I cannot now remember when I first met Shahidul Alam, but I think it was some twenty or more years ago when both of us served on the board of an organisation called Panos South Asia. My first impression of him was of a somewhat large, bearded man who spoke with an accent I could not place. It did not take long – perhaps a few hours – for this to change and for the warm, affectionate and caring human being to emerge.

Poppy McPherson

@poppymcp

Iconic shot of Bangladeshi photojournalist and rights activist Shahidul Alam, shared by the campaign. He finally got bail today after more than 100 days in prison, accused of spreading propaganda. He was arrested after posting on Facebook about protests in Dhaka.

To me, Shahidul came across that time as the best kind of nationalist. He loved – he still does – his country Bangladesh. His stint abroad – I never actually knew where he has studied or spent any time – had actually left this feeling much stronger in him. He told all of us about Drik, the photo agency that showcased photographers from the global South and that fiercely protected their rights and their work, refusing to accept that simply because they belonged to the South, their value was any the less. Drik charged for their photos as did international agencies, and why not, was Shahidul’s question. Continue reading “‘The Shahidul Alam I Know Is Gentle’”

Reply to Arundhati: Yes, We Will Rise

Dearest Arundhati,

It was a letter I read and reread long before it appeared before my eyes. It was through layers of metal bars that I strained to listen to Rahnuma’s words. At over 130 decibels, the noise made by us screaming prisoners, straining to hear and be heard, was akin to a crowded stadium or a fire siren. As she repeated her words over and over again, I faintly heard, Arundhati. Letter. It was just over a hundred days that I had been incarcerated. A hundred days since I’d slept on my own bed, fed my fish, cycled down the streets of Dhaka. A hundred days since I’d pressed my shutter as I searched for that elusive light.

Arundhati Roy with Maati Ke Laal in her flat in Delhi. Photo: Shahidul Alam/Drik/Majority World

Those words, screamed out but barely heard was the nourishment I needed. Did you write it by hand? What was the paper like? In this digital age, you probably used a keyboard. What font had you used? What point size? And the words. Words that you so gracefully string together. I relished the imagined words. Your words.
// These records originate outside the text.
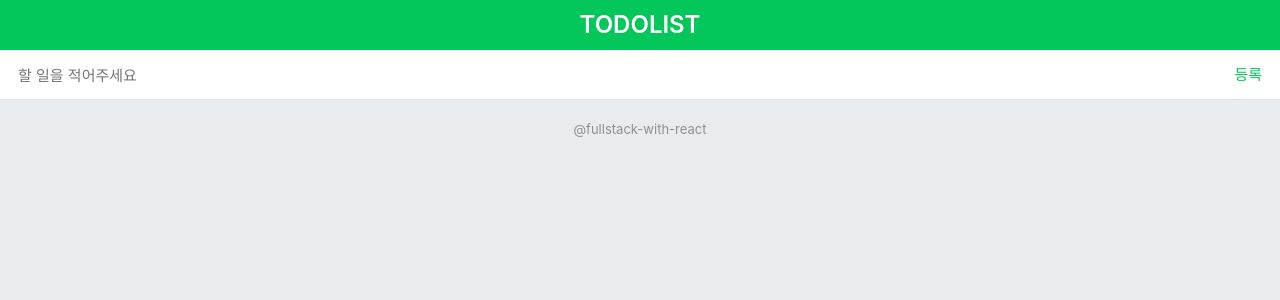
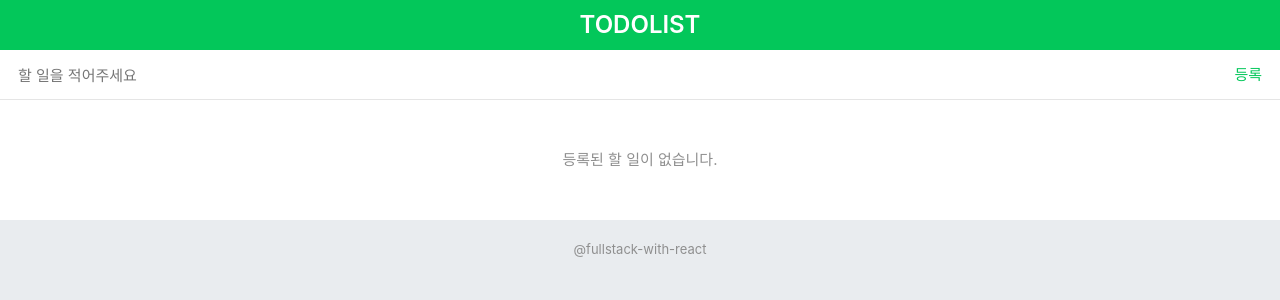
Before and after one commit to cookibisket/fullstack-todolist-201903, a React (Create React App) app: page / in a window 1280 px wide. Shown: the top 300 px of the page. Built offline with nearby package versions, Linux system fonts and the light colour scheme.

Commit message:
step5 state component create - 맨처음 입력값 없을때 안내문구 노출시키기

```diff
--- a/src/components/TodoList/index.js
+++ b/src/components/TodoList/index.js
@@ -4,6 +4,9 @@ import './TodoList.scss'
 const TodoList = ({ todos }) => {
   return (
     <div className='todolist_area'>
+      {todos.length === 0 ? (
+        <div className="nodata_area">등록된 할 일이 없습니다.</div>
+      ) : (
         <ul className='list_todolist'>
           {todos.map(todo => {
             return (
@@ -13,6 +16,7 @@ const TodoList = ({ todos }) => {
             )
           })}
         </ul>
+      )}
     </div>
   )
 }
```
Lines whose indentation alone changed are shown as unchanged.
I missed words as I missed my bed, my fish and Rahnuma’s touch. When they asked me what I needed in jail, books were on top of my list. The first lot of books came in. Mujib’s prison diaries, Schendel’s History of Bangladesh, and the book you’d given me when we last met, The Ministry of Utmost Happiness. I’d been meaning to read it ever since we said goodbye in Delhi, but our lives had been taken over by the immediacy of our struggles. Now I had the time. Continue reading “Reply to Arundhati: Yes, We Will Rise”